**** PROVIDED MATERIAL

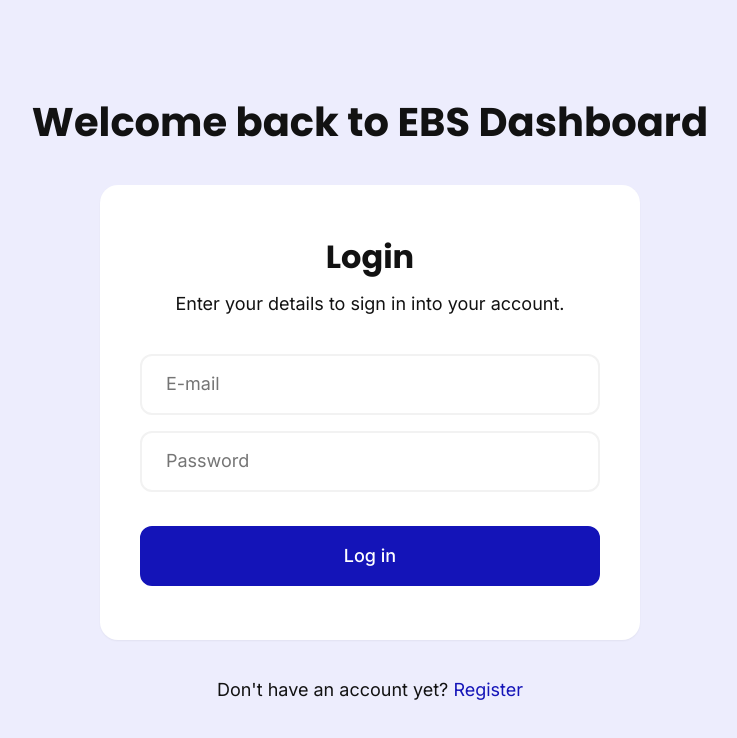
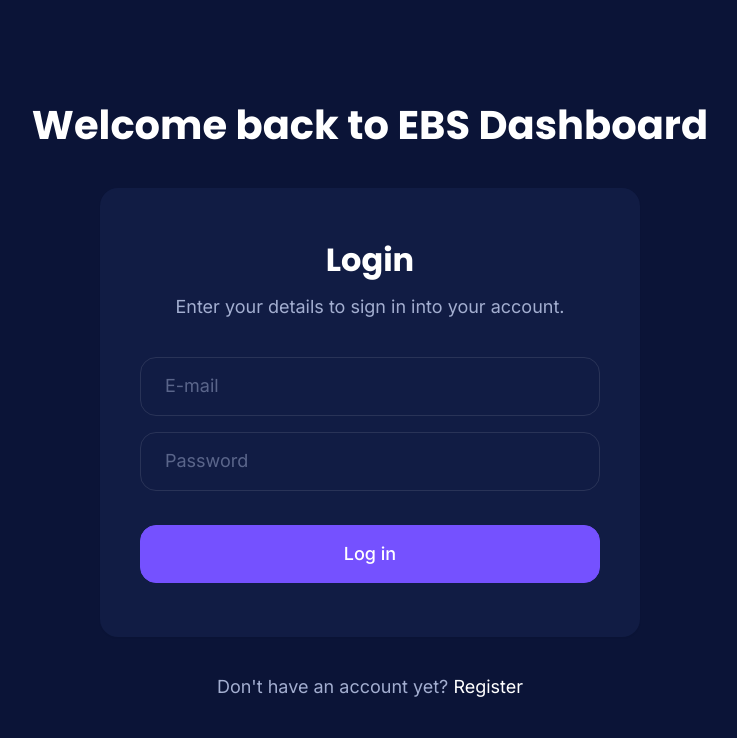
Before and after one commit to danielavornic/ebs-dashboard, a React (Create React App) app: page /login in a window 1280 px wide. Shown: the top 738 px of the page, without its empty margins (270-1007 px from the left). Built offline with nearby package versions, Linux system fonts and the light colour scheme.

Commit message:
switch app style to a dark theme

```diff
--- a/src/styles/AuthCard.scss
+++ b/src/styles/AuthCard.scss
@@ -1,7 +1,7 @@
 @import 'index';
 
 .auth-card {
-  background-color: #fff;
+  background-color: $secondary-bg-color;
   border-radius: $border-radius-normal;
   padding: 54px 40px;
   max-width: 540px;
@@ -26,19 +26,53 @@
 
     select {
       width: 100%;
-      padding: 16px 24px;
+      padding: $button-padding;
       border-radius: $border-radius-small;
       background-color: transparent;
-      border: 2px solid $light-gray;
-      color: gray;
+      border: 1px solid $white-10;
+      color: $light-grey-blue;
+
+      &:invalid {
+        opacity: 0.5;
+      }
 
       &:hover,
       &:focus {
-        border-color: $gray;
+        border-color: $white-40;
       }
 
-      &:focus {
-        color: $black;
+      option {
+        background-color: $secondary-bg-color;
+      }
+    }
+
+    input[type='checkbox'] {
+      cursor: pointer;
+      margin-top: 16px;
+
+      &::after,
+      &:checked:after {
+        content: '';
+        width: 18px;
+        height: 18px;
+        border-radius: 4px;
+        display: inline-block;
+        top: -3px;
+        position: relative;
+      }
+
+      &::after {
+        background-color: $secondary-bg-color;
+        border: 1px solid $primary-color;
+      }
+
+      &:checked:after {
+        background-image: url('../assets/check.svg');
+        background-color: $primary-color;
+      }
+
+      ~ label {
+        margin-left: 20px;
       }
     }
   }
--- a/src/styles/AuthPage.scss
+++ b/src/styles/AuthPage.scss
@@ -1,8 +1,4 @@
 @import 'index';
-
-body {
-  background-color: $primary-color-light;
-}
 
 .page-container {
   height: 100vh;
--- a/src/styles/Button.scss
+++ b/src/styles/Button.scss
@@ -2,11 +2,10 @@
 
 button {
   border-radius: $border-radius-small;
-  padding: 18px;
+  padding: $button-padding;
   color: #fff;
   width: 100%;
-  outline: none;
-  border: 2px solid;
+  border: solid 1px rgba(255, 255, 255, 0.1);
   cursor: pointer;
   font-size: 20px;
   font-weight: 500;
--- a/src/styles/Input.scss
+++ b/src/styles/Input.scss
@@ -2,21 +2,22 @@
 
 input {
   border-radius: $border-radius-small;
-  padding: 18px 24px;
-  border: 2px solid $light-gray;
+  padding: $button-padding;
+  background-color: transparent;
+  border: solid 1px $white-10;
+  color: $light-grey-blue;
+
+  &::placeholder {
+    color: $light-grey-blue;
+    opacity: 0.5;
+  }
 
   &:not([type='checkbox']) {
     width: 100%;
   }
 
-  &[type='checkbox'] {
-    width: auto;
-    margin-right: 12px;
-    margin-bottom: 0;
-  }
-
   &:hover,
   &:focus {
-    border-color: $gray;
+    border-color: $white-40;
   }
 }
--- a/src/styles/base/_base.scss
+++ b/src/styles/base/_base.scss
@@ -2,6 +2,11 @@ html {
   scroll-behavior: smooth;
   overflow-x: hidden;
   box-sizing: border-box;
+}
+
+body {
+  background-color: $main-bg-color;
+  color: $light-grey-blue;
 }
 
 *,
@@ -23,4 +28,8 @@ input,
 select {
   outline: none;
   transition: 200ms ease-in;
+
+  &:focus {
+    outline: none;
+  }
 }
--- a/src/styles/base/_typography.scss
+++ b/src/styles/base/_typography.scss
@@ -3,7 +3,6 @@
 body {
   font-family: 'Inter', sans-serif;
   font-size: $font-size-normal;
-  color: $black;
 }
 
 h1,
@@ -12,6 +11,7 @@ h3,
 .alt-font {
   font-family: 'Poppins', sans-serif;
   margin: 0;
+  color: white;
 }
 
 h1 {
@@ -35,7 +35,7 @@ p {
 }
 
 a {
-  color: $primary-color;
+  color: white;
 
   &:hover {
     text-decoration: underline;
--- a/src/styles/utils/_variables.scss
+++ b/src/styles/utils/_variables.scss
@@ -1,9 +1,12 @@
 // COLORS
-$primary-color: #1414b8;
+$primary-color: #7551ff;
 $primary-color-light: #ededfd;
-$light-gray: #f2f2f2;
-$gray: #bbbbbb;
-$black: #121212;
+$main-bg-color: #0b1437;
+$secondary-bg-color: #111c44;
+
+$light-grey-blue: #a3aed0;
+$white-10: rgba(255, 255, 255, 0.1);
+$white-40: rgba(255, 255, 255, 0.4);
 
 // TYPOGRAPHY
 $font-size-normal: 18px;
@@ -26,4 +29,6 @@ $grid-xxl: 1400px;
 // OTHER
 $border-radius-normal: 18px;
 $border-radius-large: 24px;
-$border-radius-small: 12px;
+$border-radius-small: 16px;
+
+$button-padding: 18px 24px;
```
Also changed, not shown: src/assets/check.svg (added).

********

Please copy the data shown above, line by line and exactly, omitting the images.

Before and after one commit to danielavornic/ebs-dashboard, a React (Create React App) app: page /login in a window 1280 px wide. Shown: the top 738 px of the page, without its empty margins (270-1007 px from the left). Built offline with nearby package versions, Linux system fonts and the light colour scheme.

Commit message:
switch app style to a dark theme

```diff
--- a/src/styles/AuthCard.scss
+++ b/src/styles/AuthCard.scss
@@ -1,7 +1,7 @@
 @import 'index';
 
 .auth-card {
-  background-color: #fff;
+  background-color: $secondary-bg-color;
   border-radius: $border-radius-normal;
   padding: 54px 40px;
   max-width: 540px;
@@ -26,19 +26,53 @@
 
     select {
       width: 100%;
-      padding: 16px 24px;
+      padding: $button-padding;
       border-radius: $border-radius-small;
       background-color: transparent;
-      border: 2px solid $light-gray;
-      color: gray;
+      border: 1px solid $white-10;
+      color: $light-grey-blue;
+
+      &:invalid {
+        opacity: 0.5;
+      }
 
       &:hover,
       &:focus {
-        border-color: $gray;
+        border-color: $white-40;
       }
 
-      &:focus {
-        color: $black;
+      option {
+        background-color: $secondary-bg-color;
+      }
+    }
+
+    input[type='checkbox'] {
+      cursor: pointer;
+      margin-top: 16px;
+
+      &::after,
+      &:checked:after {
+        content: '';
+        width: 18px;
+        height: 18px;
+        border-radius: 4px;
+        display: inline-block;
+        top: -3px;
+        position: relative;
+      }
+
+      &::after {
+        background-color: $secondary-bg-color;
+        border: 1px solid $primary-color;
+      }
+
+      &:checked:after {
+        background-image: url('../assets/check.svg');
+        background-color: $primary-color;
+      }
+
+      ~ label {
+        margin-left: 20px;
       }
     }
   }
--- a/src/styles/AuthPage.scss
+++ b/src/styles/AuthPage.scss
@@ -1,8 +1,4 @@
 @import 'index';
-
-body {
-  background-color: $primary-color-light;
-}
 
 .page-container {
   height: 100vh;
--- a/src/styles/Button.scss
+++ b/src/styles/Button.scss
@@ -2,11 +2,10 @@
 
 button {
   border-radius: $border-radius-small;
-  padding: 18px;
+  padding: $button-padding;
   color: #fff;
   width: 100%;
-  outline: none;
-  border: 2px solid;
+  border: solid 1px rgba(255, 255, 255, 0.1);
   cursor: pointer;
   font-size: 20px;
   font-weight: 500;
--- a/src/styles/Input.scss
+++ b/src/styles/Input.scss
@@ -2,21 +2,22 @@
 
 input {
   border-radius: $border-radius-small;
-  padding: 18px 24px;
-  border: 2px solid $light-gray;
+  padding: $button-padding;
+  background-color: transparent;
+  border: solid 1px $white-10;
+  color: $light-grey-blue;
+
+  &::placeholder {
+    color: $light-grey-blue;
+    opacity: 0.5;
+  }
 
   &:not([type='checkbox']) {
     width: 100%;
   }
 
-  &[type='checkbox'] {
-    width: auto;
-    margin-right: 12px;
-    margin-bottom: 0;
-  }
-
   &:hover,
   &:focus {
-    border-color: $gray;
+    border-color: $white-40;
   }
 }
--- a/src/styles/base/_base.scss
+++ b/src/styles/base/_base.scss
@@ -2,6 +2,11 @@ html {
   scroll-behavior: smooth;
   overflow-x: hidden;
   box-sizing: border-box;
+}
+
+body {
+  background-color: $main-bg-color;
+  color: $light-grey-blue;
 }
 
 *,
@@ -23,4 +28,8 @@ input,
 select {
   outline: none;
   transition: 200ms ease-in;
+
+  &:focus {
+    outline: none;
+  }
 }
--- a/src/styles/base/_typography.scss
+++ b/src/styles/base/_typography.scss
@@ -3,7 +3,6 @@
 body {
   font-family: 'Inter', sans-serif;
   font-size: $font-size-normal;
-  color: $black;
 }
 
 h1,
@@ -12,6 +11,7 @@ h3,
 .alt-font {
   font-family: 'Poppins', sans-serif;
   margin: 0;
+  color: white;
 }
 
 h1 {
@@ -35,7 +35,7 @@ p {
 }
 
 a {
-  color: $primary-color;
+  color: white;
 
   &:hover {
     text-decoration: underline;
--- a/src/styles/utils/_variables.scss
+++ b/src/styles/utils/_variables.scss
@@ -1,9 +1,12 @@
 // COLORS
-$primary-color: #1414b8;
+$primary-color: #7551ff;
 $primary-color-light: #ededfd;
-$light-gray: #f2f2f2;
-$gray: #bbbbbb;
-$black: #121212;
+$main-bg-color: #0b1437;
+$secondary-bg-color: #111c44;
+
+$light-grey-blue: #a3aed0;
+$white-10: rgba(255, 255, 255, 0.1);
+$white-40: rgba(255, 255, 255, 0.4);
 
 // TYPOGRAPHY
 $font-size-normal: 18px;
@@ -26,4 +29,6 @@ $grid-xxl: 1400px;
 // OTHER
 $border-radius-normal: 18px;
 $border-radius-large: 24px;
-$border-radius-small: 12px;
+$border-radius-small: 16px;
+
+$button-padding: 18px 24px;
```
Also changed, not shown: src/assets/check.svg (added).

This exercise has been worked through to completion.